The Ukrainian crisis has only highlighted the global dependence on fossil fuel. With Russia controlling close to 20 percent of the world’s oil supply plus the apparent lukewarm response of the other oil-producing nations to stabilize the market, global price of oil has skyrocketed and is affecting all economies. Immediately following suit are the increases in logistics and transport costs, as well as in prime commodities and services, which will then have a tremendous impact on the purchasing power of the individual. Bracing for the worse is a given. And while we need to address this situation head on, we also need to fast track our timelines in drastically reducing such global vulnerability and our shift to renewable energy and low carbon initiatives. Otherwise, similar occurrence of the Ukrainian crisis will happen again and again. Global fossil fuel addiction must stop and it should involve collective policy actions from governments but with us individuals as well.
Because of the pandemic, the so-called 15-minute city model that is trending in many urban centers globally has become more relevant. This model revolves around the idea that communities are set up in such a way that residents have all the goods and services that they need—groceries, schools, church, clinics, park, etc.—within 15 minutes of walking and cycling. Traffic congestion and pollution are lessened, while the quality of life improves. Pandemic lockdowns made the need to have all our necessities within reach plausible. Cities needed to be independently resilient in order to survive.
IT was around this time last year that I wrote about our country’s search for the next president, likening the Philippines to a ship on a perilous journey.

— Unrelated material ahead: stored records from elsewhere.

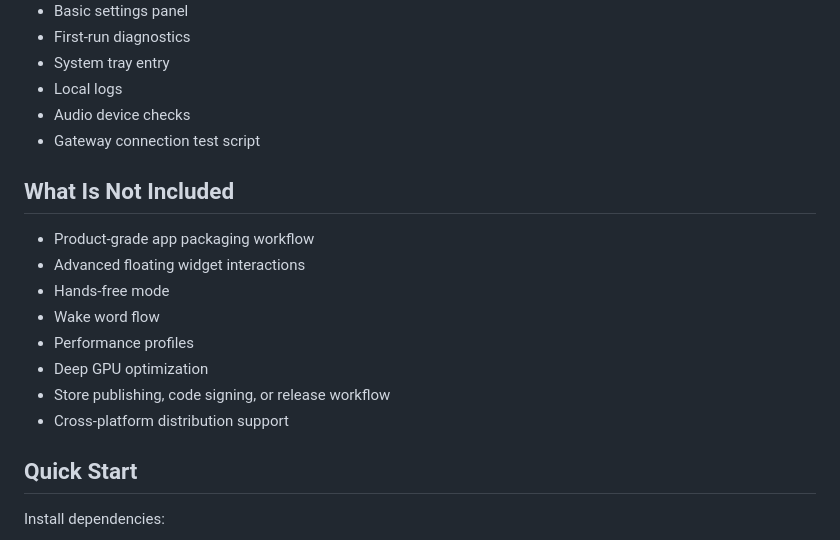
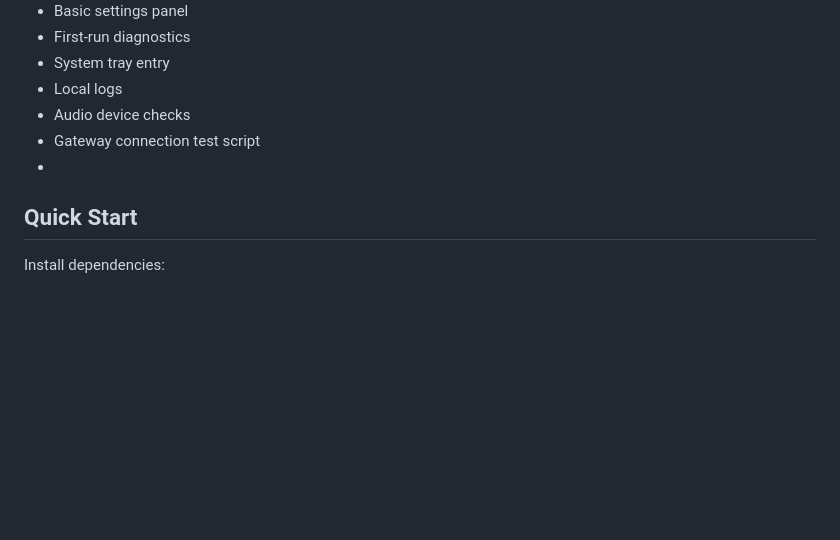
Before and after one commit to SamuelKwj/hermes-voice-community, a Markdown page: README.md, the part around the change. GitHub-like rendering; blank space fills up the shorter version.

```diff
--- a/README.md
+++ b/README.md
@@ -51,18 +51,7 @@ You speak into the desktop widget. The app turns your voice into text locally, s
 - Local logs
 - Audio device checks
 - Gateway connection test script
-
-## What Is Not Included
-
-- Product-grade app packaging workflow
-- Advanced floating widget interactions
-- Hands-free mode
-- Wake word flow
-- Performance profiles
-- Deep GPU optimization
-- Store publishing, code signing, or release workflow
-- Cross-platform distribution support
-
+-
 ## Quick Start
 
 Install dependencies:
```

What are the necessary traits of a good captain or a president that would assure us of not just a chance of survival but a better future for our children and us?